One key measure of global economic health is how much freight – raw materials and manufactured goods – is being shipped around the world and in the United States. In July of this year the Balctic Dry Index, a measure of the price to pay for the movement of raw materials by sea, hit a record breaking low and signaled a steep decline in global manufacturing and consumption.
This was a key indicator for where the economy was headed on a global scale.
Just a few months later we’ve received confirmation of this trend from FedEx, one of the largest shipping companies in the world.

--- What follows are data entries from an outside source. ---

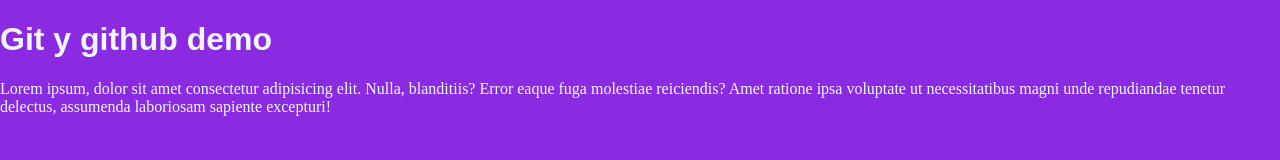
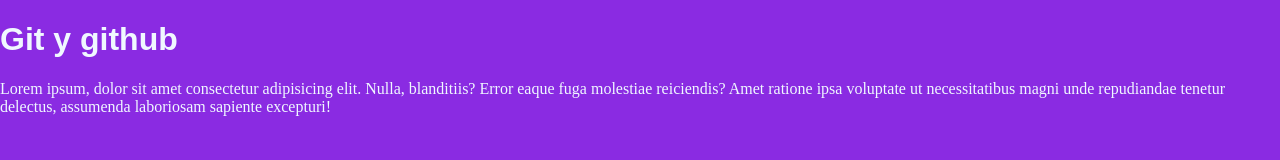
Before and after one commit to samantharios66/git_y_github, a plain HTML site: page index.html in a window 1280 px wide. Drawn offline with Linux system fonts and the light colour scheme.

Commit message:
palabra demo removida del titulo principal del sitio

```diff
--- a/index.html
+++ b/index.html
@@ -8,7 +8,7 @@
     <link rel="stylesheet" href="style.css">
 </head>
 <body>
-   <h1>Git y github demo</h1>
+   <h1>Git y github </h1>
    <p>Lorem ipsum, dolor sit amet consectetur adipisicing elit. Nulla, blanditiis? Error eaque fuga molestiae reiciendis? Amet ratione ipsa voluptate ut necessitatibus magni unde repudiandae tenetur delectus, assumenda laboriosam sapiente excepturi! </p>
 
 </body>
```
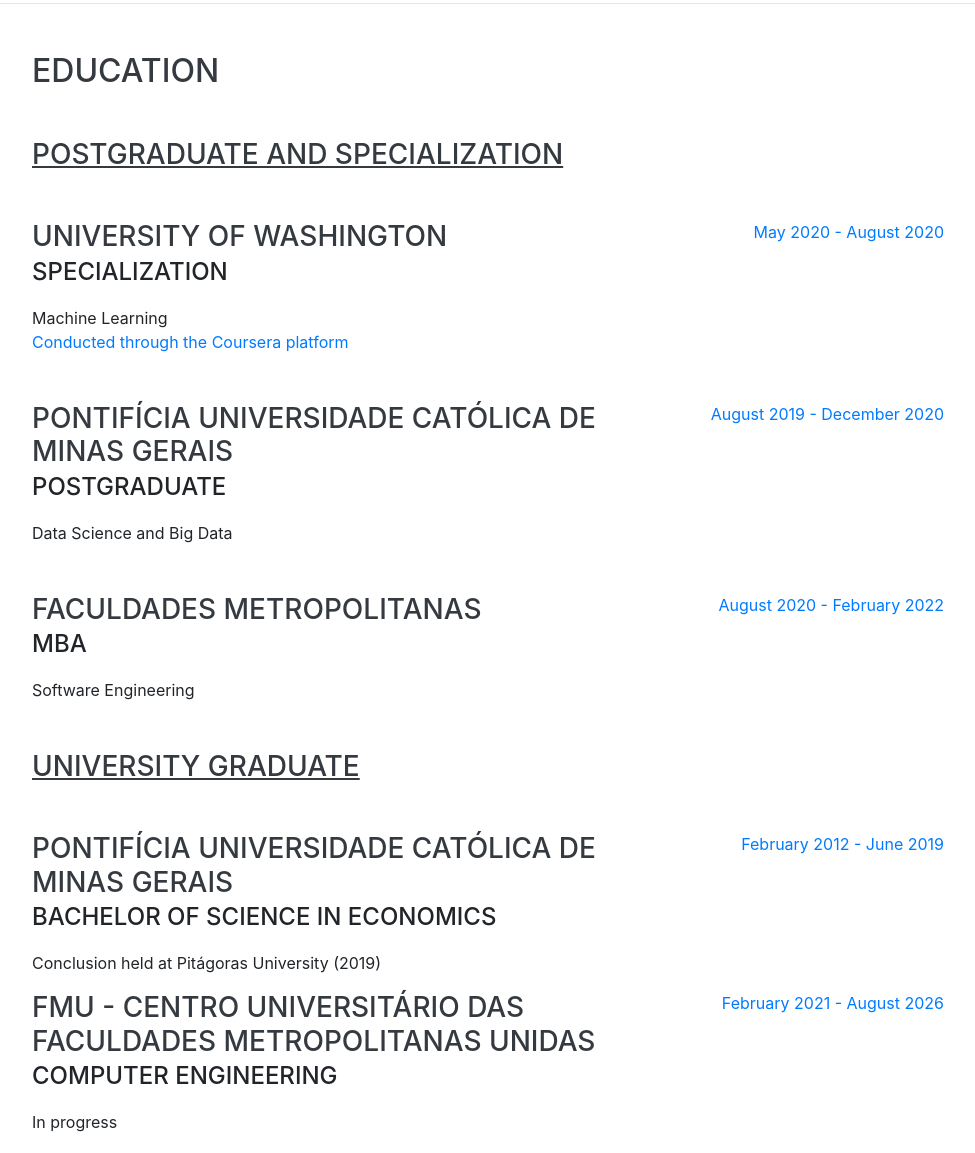
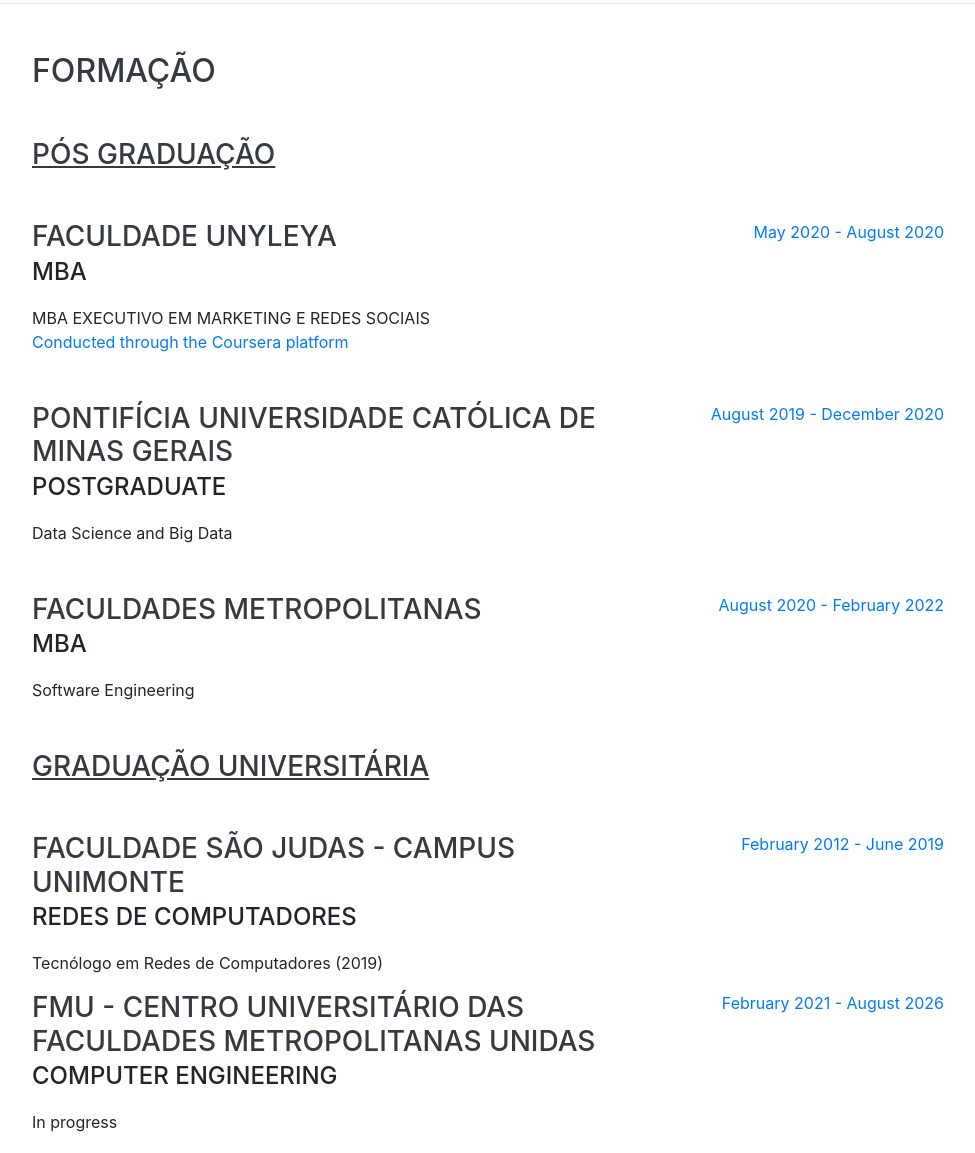
Before and after one commit to RicardoGomes-gitbub/portifolio-analise-dados, a website with bundled scripts: page index.html in a window 1280 px wide. Shown: the part 2598-3751 px from the top of the page, without its empty margins (288-1263 px from the left). Built offline with nearby package versions, Linux system fonts and the light colour scheme; a web font is replaced by a local one.

Commit message:
Update index.html

```diff
--- a/index.html
+++ b/index.html
@@ -228,15 +228,15 @@
 
     <section class="resume-section p-3 p-lg-5 d-flex align-items-center" id="education">
       <div class="w-100">
-        <h2 class="mb-5">Education</h2>
+        <h2 class="mb-5">Formação</h2>
 
-        <h3 class="mb-5">  <u>Postgraduate and Specialization</u></h3>
+        <h3 class="mb-5">  <u>Pós Graduação</u></h3>
 
         <div class="resume-item d-flex flex-column flex-md-row justify-content-between mb-5">
           <div class="resume-content">
-            <h3 class="mb-0">University of Washington </h3>
-            <div class="subheading mb-3">Specialization </div>
-            <div>Machine Learning </div>
+            <h3 class="mb-0">Faculdade Unyleya </h3>
+            <div class="subheading mb-3">MBA </div>
+            <div>MBA EXECUTIVO EM MARKETING E REDES SOCIAIS </div>
             <a href = "https://coursera.org/share/71060aa26301daa1d63fce5b52406f81" target="_blank">Conducted through the Coursera platform</a>
           </div>
           <div class="resume-date text-md-right">
@@ -266,13 +266,13 @@
           </div>
         </div>
 
-        <h3 class="mb-5"> <u>University graduate</u></h3>
+        <h3 class="mb-5"> <u>Graduação Universitária</u></h3>
 
         <div class="resume-item d-flex flex-column flex-md-row justify-content-between">
           <div class="resume-content">
-            <h3 class="mb-0">Pontifícia Universidade Católica de Minas Gerais</h3>
-            <div class="subheading mb-3">Bachelor of Science in Economics</div>
-            <p>Conclusion held at Pitágoras University (2019)</p>
+            <h3 class="mb-0">Faculdade São Judas - Campus Unimonte</h3>
+            <div class="subheading mb-3">Redes de Computadores</div>
+            <p>Tecnólogo em Redes de Computadores (2019)</p>
           </div>
           <div class="resume-date text-md-right">
             <span class="text-primary">February 2012 - June 2019</span>
```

Yes, Americans are still shopping, but they aren’t shopping at the same pace they were five years ago. Their jobs have been eliminated, wages reduced and credit has been restricted. FedEx’s latest earnings report is proof positive of this:
Earnings for the first quarter were below our expectations as weak global economic conditions dampened revenue growth, drove a shift by our customers to our deferred services and outpaced our near-term ability to reduce FedEx Express operating costs to match demand levels.
Prominent CEOs around the country see the writing on the wall, as do many political and financial insiders such as financier George Soros who warned earlier this year that even the best-case scenario will be painful:
I am not here to cheer you up.
The situation is about as serious and difficult as I’ve experienced in my career.
We are facing an extremely difficult time, comparable in many ways to the 1930s, the Great Depression. We are facing now a general retrenchment in the developed world, which threatens to put us in a decade of more stagnation, or worse.
The best-case scenario is a deflationary environment. The worst-case scenario is a collapse of the financial system.